Wolfram Language & System 10.3 (2015)|Legacy Documentation

This is documentation for an earlier version of the Wolfram Language.View current documentation (Version 11.2)


gives t if condition evaluates to True, and f if it evaluates to False.

gives u if condition evaluates to neither True nor False.


  • If evaluates only the argument determined by the value of the condition.
  • If[condition,t,f] is left unevaluated if condition evaluates to neither True nor False.
  • If[condition,t] gives Null if condition evaluates to False.

Background & Context
Background & Context
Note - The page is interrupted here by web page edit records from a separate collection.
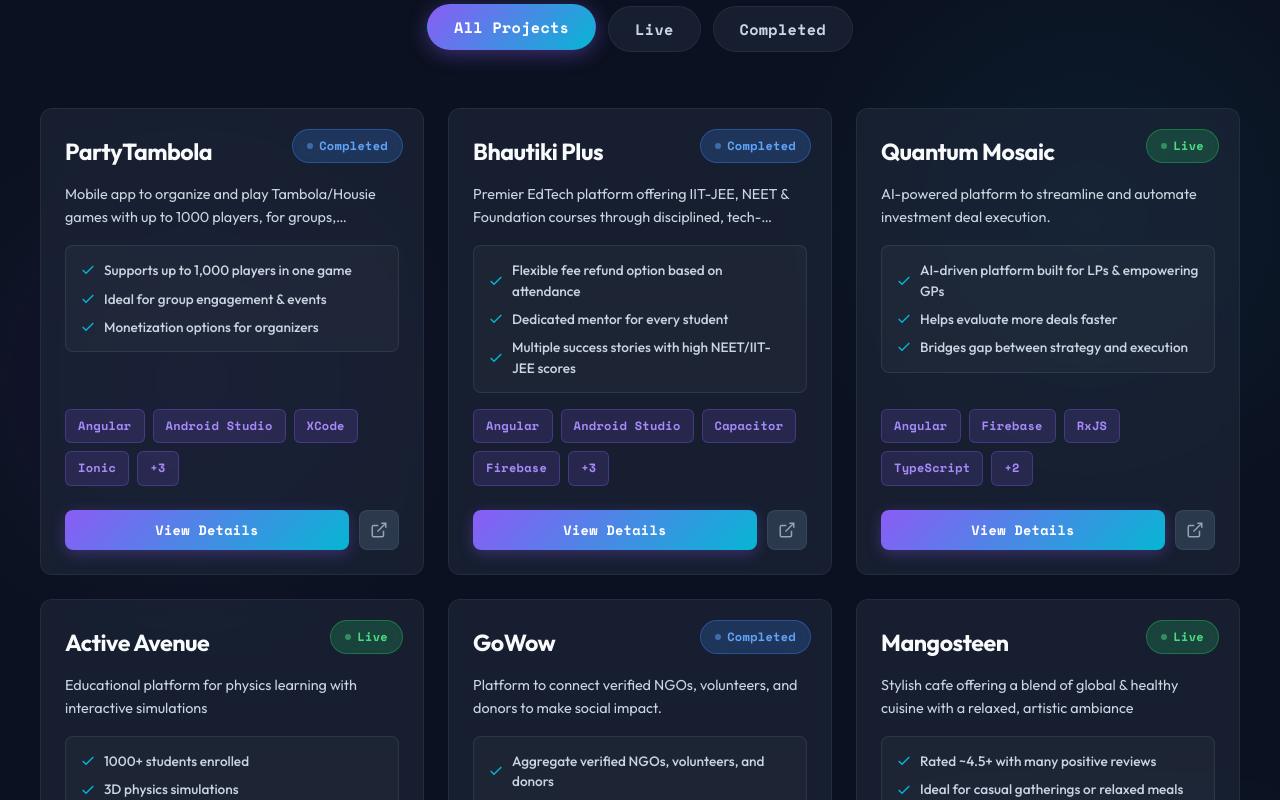
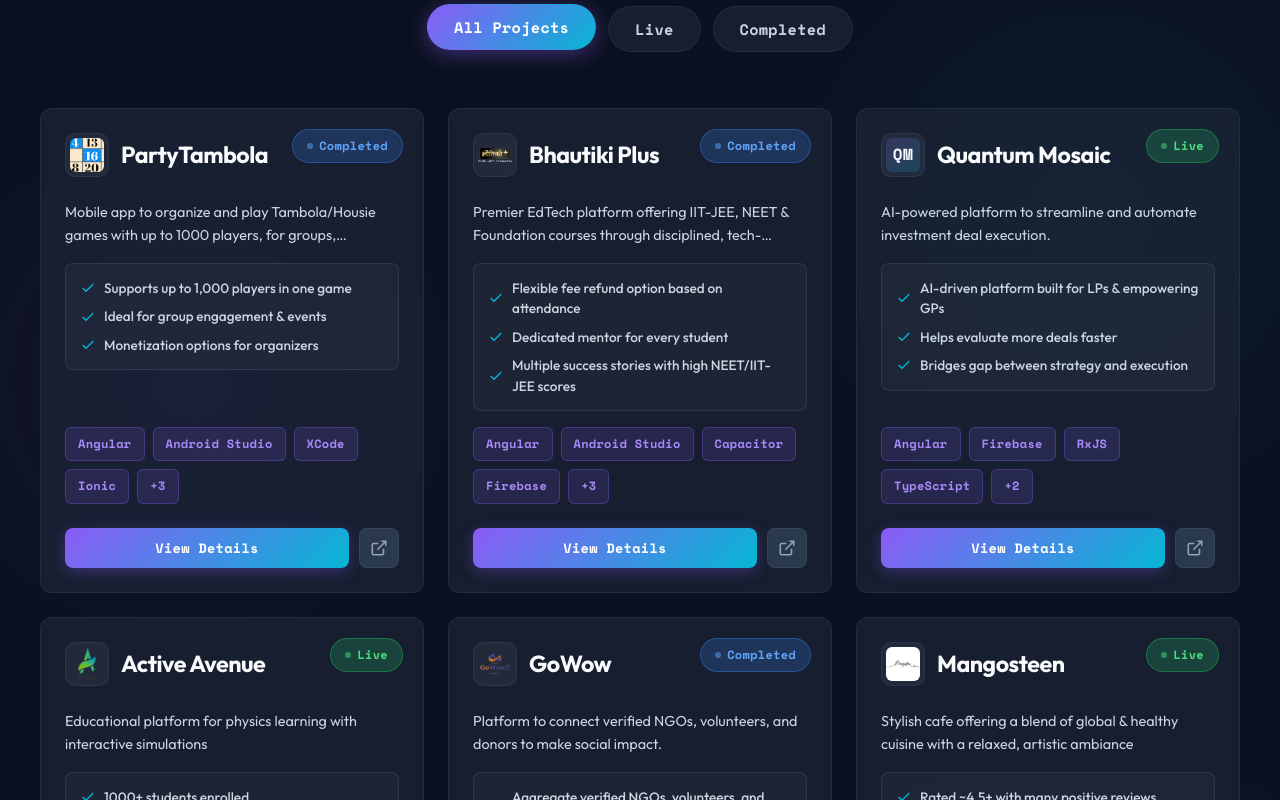
Before and after one commit to rohitporwal0901/portfolio, a React (Vite) app: page / in a window 1280 px wide. Shown: the part 3220-4020 px from the top of the page. Built offline with nearby package versions, Linux system fonts and the light colour scheme.

Commit message:
ui changes

```diff
--- a/src/components/Projects.jsx
+++ b/src/components/Projects.jsx
@@ -232,6 +232,19 @@ const Projects = () => {
         ? projects
         : projects.filter(p => p.status === activeFilter);
 
+    const getInitials = (name) => {
+        if (!name) return '';
+        const words = name.split(' ');
+        if (words.length === 1) {
+            return name.substring(0, 2).toUpperCase();
+        }
+        return words
+            .map(word => word[0])
+            .join('')
+            .substring(0, 2)
+            .toUpperCase();
+    };
+
     return (
         <section id="projects" className="projects">
             <motion.div
@@ -285,7 +298,18 @@ const Projects = () => {
                             </div>
 
                             <div className="project-content">
-                                <h3>{project.title}</h3>
+                                <div className="project-title-wrapper">
+                                    <div className="project-logo-wrapper">
+                                        {project.image ? (
+                                            <img src={project.image} alt={project.title} className="project-logo" />
+                                        ) : (
+                                            <div className="project-logo-placeholder">
+                                                {getInitials(project.title)}
+                                            </div>
+                                        )}
+                                    </div>
+                                    <h3>{project.title}</h3>
+                                </div>
                                 <p className="project-short-desc">{project.description}</p>
 
                                 {/* Highlights */}
--- a/src/index.css
+++ b/src/index.css
@@ -994,11 +994,53 @@ p {
   height: 100%;
 }
 
+.project-title-wrapper {
+  display: flex;
+  align-items: center;
+  gap: 12px;
+  margin-bottom: 0.5rem;
+}
+
+.project-logo-wrapper {
+  width: 44px;
+  height: 44px;
+  flex-shrink: 0;
+  border-radius: 10px;
+  background: rgba(255, 255, 255, 0.05);
+  border: 1px solid var(--border-color);
+  padding: 4px;
+  display: flex;
+  align-items: center;
+  justify-content: center;
+  overflow: hidden;
+}
+
+.project-logo {
+  width: 100%;
+  height: 100%;
+  object-fit: contain;
+  border-radius: 6px;
+}
+
+.project-logo-placeholder {
+  width: 100%;
+  height: 100%;
+  display: flex;
+  align-items: center;
+  justify-content: center;
+  background: linear-gradient(135deg, rgba(139, 92, 246, 0.2), rgba(6, 182, 212, 0.2));
+  color: #F8FAFC;
+  font-weight: 700;
+  font-size: 1rem;
+  border-radius: 6px;
+  font-family: var(--font-mono);
+  letter-spacing: 0.5px;
+}
+
 .project-card-new h3 {
   font-size: 1.45rem;
   color: #F8FAFC;
-  margin-bottom: 0;
-  margin-top: 0.25rem;
+  margin: 0;
   line-height: 1.3;
   font-weight: 700;
   letter-spacing: -0.02em;
```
  • If is a procedural programming structure whose evaluation branch is determined by the truth value of a specified condition. If typically takes a condition plus two additional arguments: If[cond,t,f]. Here, t and f are evaluated if the condition is True or False, respectively. If may also take three additional arguments: If[cond,t,f,u]. Here, u gives the evaluation to take place if the specified condition is neither explicitly True nor explicitly False. Finally, If may take just one additional argument: If[cond,t]. In this case, the value for f is taken to be Null.
  • For efficiency, If evaluates only the relevant arguments. For example, if the condition in If[cond,t,f,u] is True, only t (and neither f nor u) will be evaluated.
  • ConditionalExpression is a related symbolic construct that represents an expression only when the given condition is True. Other more flexible programming structures that generalize If include Which and Switch. Mathematical functions that evaluate depending on the values of their arguments include Boole and Piecewise. Condition is a pattern that matches only if the evaluation of a test results in True. TrueQ is a specific case of If that yields True if an expression is explicitly True, and False otherwise.
Introduced in 1988